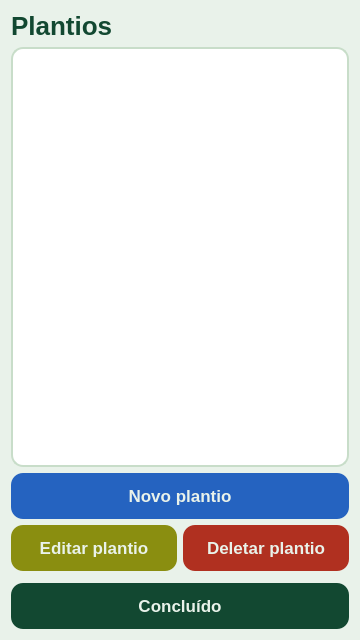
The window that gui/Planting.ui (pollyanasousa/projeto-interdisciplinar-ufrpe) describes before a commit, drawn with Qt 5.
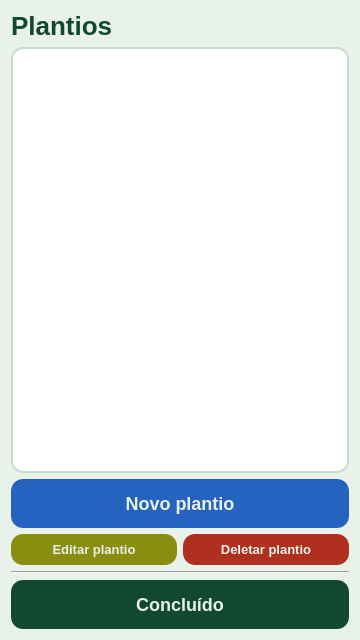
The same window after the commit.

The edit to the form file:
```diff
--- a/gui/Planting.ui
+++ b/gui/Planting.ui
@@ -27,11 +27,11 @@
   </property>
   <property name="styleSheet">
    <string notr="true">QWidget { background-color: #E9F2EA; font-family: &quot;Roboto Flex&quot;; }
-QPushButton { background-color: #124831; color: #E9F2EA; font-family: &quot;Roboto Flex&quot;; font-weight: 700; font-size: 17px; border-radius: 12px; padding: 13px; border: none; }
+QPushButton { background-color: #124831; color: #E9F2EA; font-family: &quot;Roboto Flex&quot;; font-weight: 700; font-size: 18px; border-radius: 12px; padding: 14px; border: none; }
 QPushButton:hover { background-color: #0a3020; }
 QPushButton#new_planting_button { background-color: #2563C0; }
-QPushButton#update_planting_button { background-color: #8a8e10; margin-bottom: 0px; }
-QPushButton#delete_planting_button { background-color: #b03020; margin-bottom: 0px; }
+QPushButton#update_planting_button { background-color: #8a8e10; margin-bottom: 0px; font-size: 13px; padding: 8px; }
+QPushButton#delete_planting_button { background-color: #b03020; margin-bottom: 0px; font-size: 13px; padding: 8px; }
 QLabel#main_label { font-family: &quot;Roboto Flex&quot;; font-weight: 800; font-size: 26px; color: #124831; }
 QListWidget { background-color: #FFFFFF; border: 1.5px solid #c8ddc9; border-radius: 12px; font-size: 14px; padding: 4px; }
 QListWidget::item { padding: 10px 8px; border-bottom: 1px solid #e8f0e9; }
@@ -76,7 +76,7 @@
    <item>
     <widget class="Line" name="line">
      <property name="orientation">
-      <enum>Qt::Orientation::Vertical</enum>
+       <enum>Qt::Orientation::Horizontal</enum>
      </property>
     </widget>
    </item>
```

——

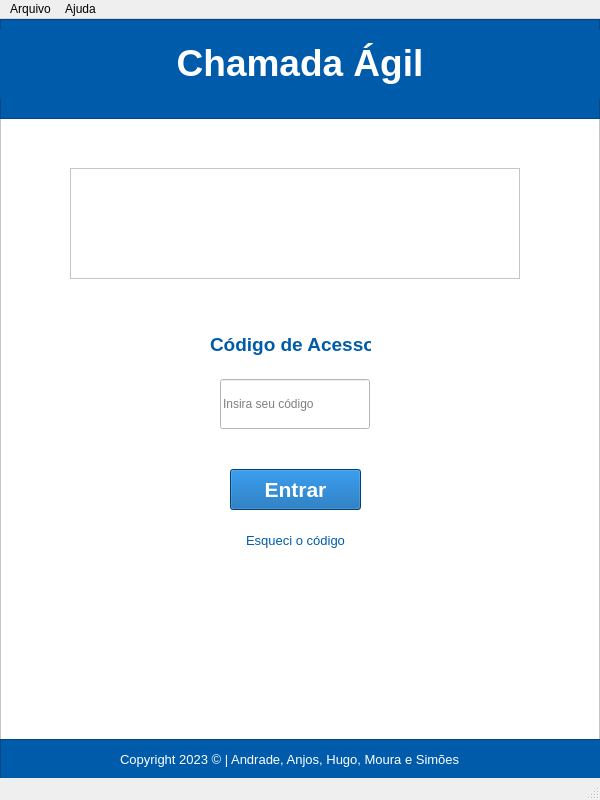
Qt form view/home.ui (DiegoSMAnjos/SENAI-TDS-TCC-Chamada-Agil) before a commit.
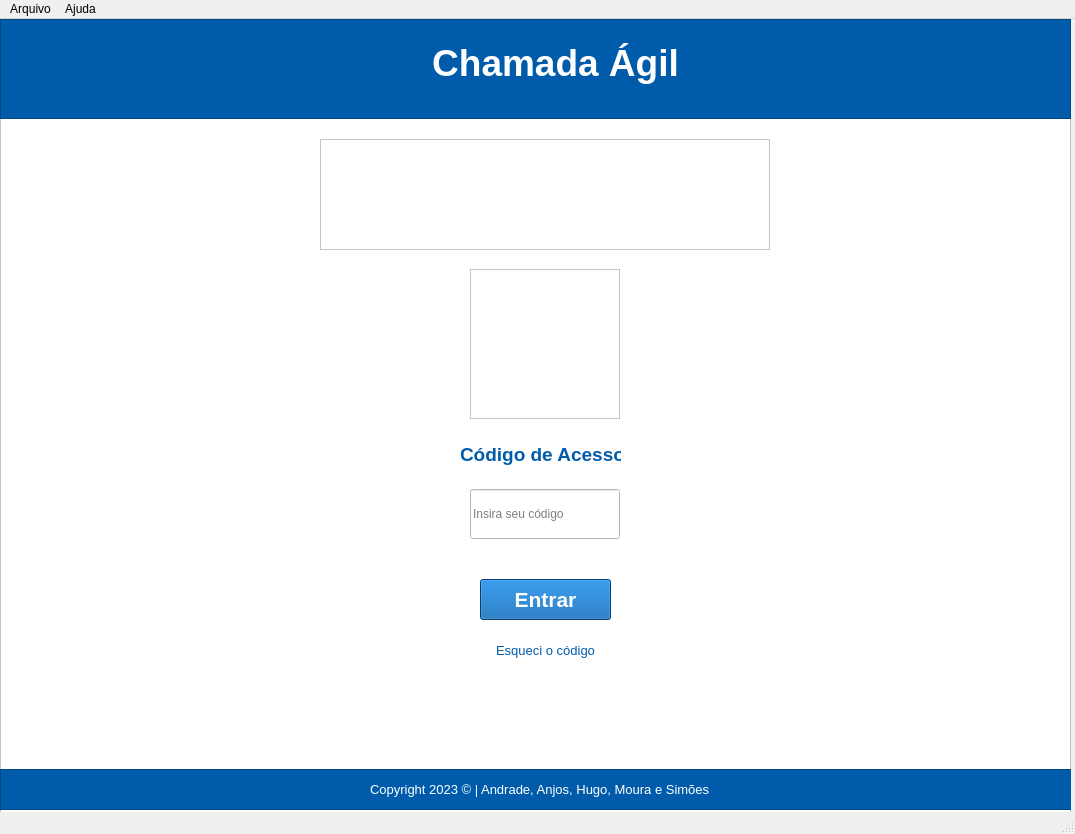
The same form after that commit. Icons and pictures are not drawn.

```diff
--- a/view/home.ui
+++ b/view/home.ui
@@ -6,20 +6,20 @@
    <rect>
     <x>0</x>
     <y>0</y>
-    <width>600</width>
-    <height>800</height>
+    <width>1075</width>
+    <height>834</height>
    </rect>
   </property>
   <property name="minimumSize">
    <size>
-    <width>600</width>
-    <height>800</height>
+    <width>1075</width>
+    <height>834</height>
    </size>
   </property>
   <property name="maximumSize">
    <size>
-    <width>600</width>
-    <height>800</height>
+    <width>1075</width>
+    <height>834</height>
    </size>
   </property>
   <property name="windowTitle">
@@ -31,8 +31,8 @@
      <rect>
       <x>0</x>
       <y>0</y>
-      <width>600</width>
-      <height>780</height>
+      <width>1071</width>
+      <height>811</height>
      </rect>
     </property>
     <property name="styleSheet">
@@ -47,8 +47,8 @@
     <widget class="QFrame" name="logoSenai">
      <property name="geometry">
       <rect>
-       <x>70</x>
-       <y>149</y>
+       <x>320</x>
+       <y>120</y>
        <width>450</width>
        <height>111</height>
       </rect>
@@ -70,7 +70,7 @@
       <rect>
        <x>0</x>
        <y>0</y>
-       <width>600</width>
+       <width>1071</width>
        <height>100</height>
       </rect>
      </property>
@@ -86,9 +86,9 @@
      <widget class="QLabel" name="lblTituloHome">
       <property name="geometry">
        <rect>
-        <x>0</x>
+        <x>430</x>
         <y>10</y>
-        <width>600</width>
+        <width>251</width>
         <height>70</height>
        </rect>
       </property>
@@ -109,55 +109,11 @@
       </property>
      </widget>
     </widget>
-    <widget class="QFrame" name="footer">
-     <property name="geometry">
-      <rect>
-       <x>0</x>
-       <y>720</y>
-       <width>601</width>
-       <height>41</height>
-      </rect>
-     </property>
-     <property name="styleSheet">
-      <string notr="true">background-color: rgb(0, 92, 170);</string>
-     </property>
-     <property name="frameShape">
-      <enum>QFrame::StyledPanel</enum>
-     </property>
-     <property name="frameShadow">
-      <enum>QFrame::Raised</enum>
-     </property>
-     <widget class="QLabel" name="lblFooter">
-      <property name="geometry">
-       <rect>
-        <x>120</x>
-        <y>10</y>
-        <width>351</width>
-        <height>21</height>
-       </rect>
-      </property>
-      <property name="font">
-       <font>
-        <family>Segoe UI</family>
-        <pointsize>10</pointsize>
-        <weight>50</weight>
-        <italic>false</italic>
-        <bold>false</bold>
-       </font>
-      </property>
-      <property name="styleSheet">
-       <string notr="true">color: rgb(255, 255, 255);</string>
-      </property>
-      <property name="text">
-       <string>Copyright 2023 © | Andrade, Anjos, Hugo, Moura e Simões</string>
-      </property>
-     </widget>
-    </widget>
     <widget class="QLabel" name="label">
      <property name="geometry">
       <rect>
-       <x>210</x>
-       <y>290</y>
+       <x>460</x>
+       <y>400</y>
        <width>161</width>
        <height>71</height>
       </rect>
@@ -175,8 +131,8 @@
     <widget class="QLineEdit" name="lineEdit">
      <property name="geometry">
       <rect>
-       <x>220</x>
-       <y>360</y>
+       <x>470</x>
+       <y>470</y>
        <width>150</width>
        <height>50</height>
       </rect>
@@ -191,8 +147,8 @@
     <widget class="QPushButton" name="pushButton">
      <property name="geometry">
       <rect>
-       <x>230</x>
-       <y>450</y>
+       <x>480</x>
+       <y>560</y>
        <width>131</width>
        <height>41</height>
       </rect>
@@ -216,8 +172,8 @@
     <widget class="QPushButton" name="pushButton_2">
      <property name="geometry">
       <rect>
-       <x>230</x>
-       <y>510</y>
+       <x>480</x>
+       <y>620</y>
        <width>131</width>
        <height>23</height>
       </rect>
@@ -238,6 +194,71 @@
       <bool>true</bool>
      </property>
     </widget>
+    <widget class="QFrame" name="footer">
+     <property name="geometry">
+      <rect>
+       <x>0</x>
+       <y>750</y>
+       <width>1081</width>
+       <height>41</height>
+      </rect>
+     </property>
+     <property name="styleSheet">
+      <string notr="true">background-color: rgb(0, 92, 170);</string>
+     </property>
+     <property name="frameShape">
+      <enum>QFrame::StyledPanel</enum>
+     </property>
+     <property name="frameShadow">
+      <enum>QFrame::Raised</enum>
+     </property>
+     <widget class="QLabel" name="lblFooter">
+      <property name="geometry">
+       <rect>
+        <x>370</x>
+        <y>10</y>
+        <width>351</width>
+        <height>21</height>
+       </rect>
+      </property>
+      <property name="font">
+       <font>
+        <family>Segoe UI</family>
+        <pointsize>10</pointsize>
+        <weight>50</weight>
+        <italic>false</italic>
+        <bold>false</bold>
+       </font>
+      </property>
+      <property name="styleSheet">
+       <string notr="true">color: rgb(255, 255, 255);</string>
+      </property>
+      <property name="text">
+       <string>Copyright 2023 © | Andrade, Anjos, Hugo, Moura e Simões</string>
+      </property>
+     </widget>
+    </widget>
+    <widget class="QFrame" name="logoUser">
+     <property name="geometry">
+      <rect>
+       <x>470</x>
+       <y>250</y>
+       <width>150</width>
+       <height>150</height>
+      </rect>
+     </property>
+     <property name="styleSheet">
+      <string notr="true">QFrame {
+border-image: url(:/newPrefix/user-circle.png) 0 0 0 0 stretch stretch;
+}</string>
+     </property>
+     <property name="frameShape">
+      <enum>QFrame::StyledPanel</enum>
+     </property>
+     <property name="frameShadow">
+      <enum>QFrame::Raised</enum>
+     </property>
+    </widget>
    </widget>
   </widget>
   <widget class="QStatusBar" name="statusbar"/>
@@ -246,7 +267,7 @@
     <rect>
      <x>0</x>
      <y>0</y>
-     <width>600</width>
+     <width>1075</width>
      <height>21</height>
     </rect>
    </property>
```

——

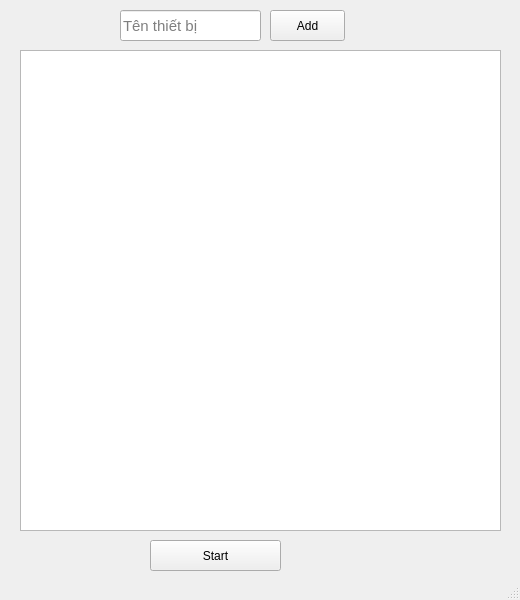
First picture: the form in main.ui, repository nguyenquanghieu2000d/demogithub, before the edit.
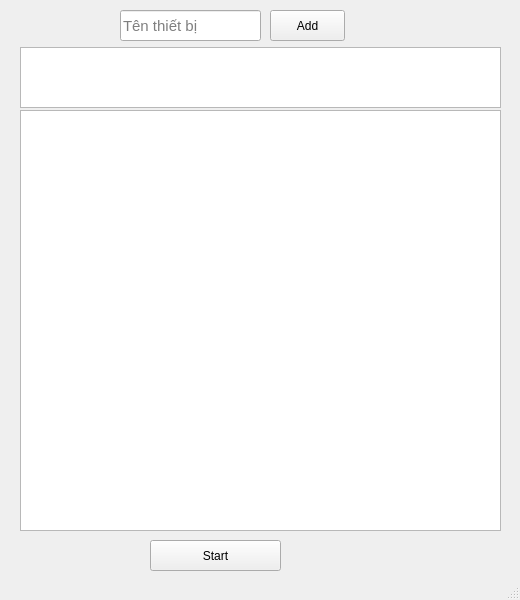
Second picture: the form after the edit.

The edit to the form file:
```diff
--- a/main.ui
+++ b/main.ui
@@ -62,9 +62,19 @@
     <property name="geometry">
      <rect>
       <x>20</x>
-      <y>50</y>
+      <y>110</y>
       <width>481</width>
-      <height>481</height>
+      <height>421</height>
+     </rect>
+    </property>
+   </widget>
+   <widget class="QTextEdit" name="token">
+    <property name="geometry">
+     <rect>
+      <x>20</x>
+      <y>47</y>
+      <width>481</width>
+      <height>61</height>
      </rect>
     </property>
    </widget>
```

——

→ Your task: Your response should contain each line of the entries above that holds the string "after".

→ Exercise answer:
The same window after the commit.
The same form after that commit. Icons and pictures are not drawn.
Second picture: the form after the edit.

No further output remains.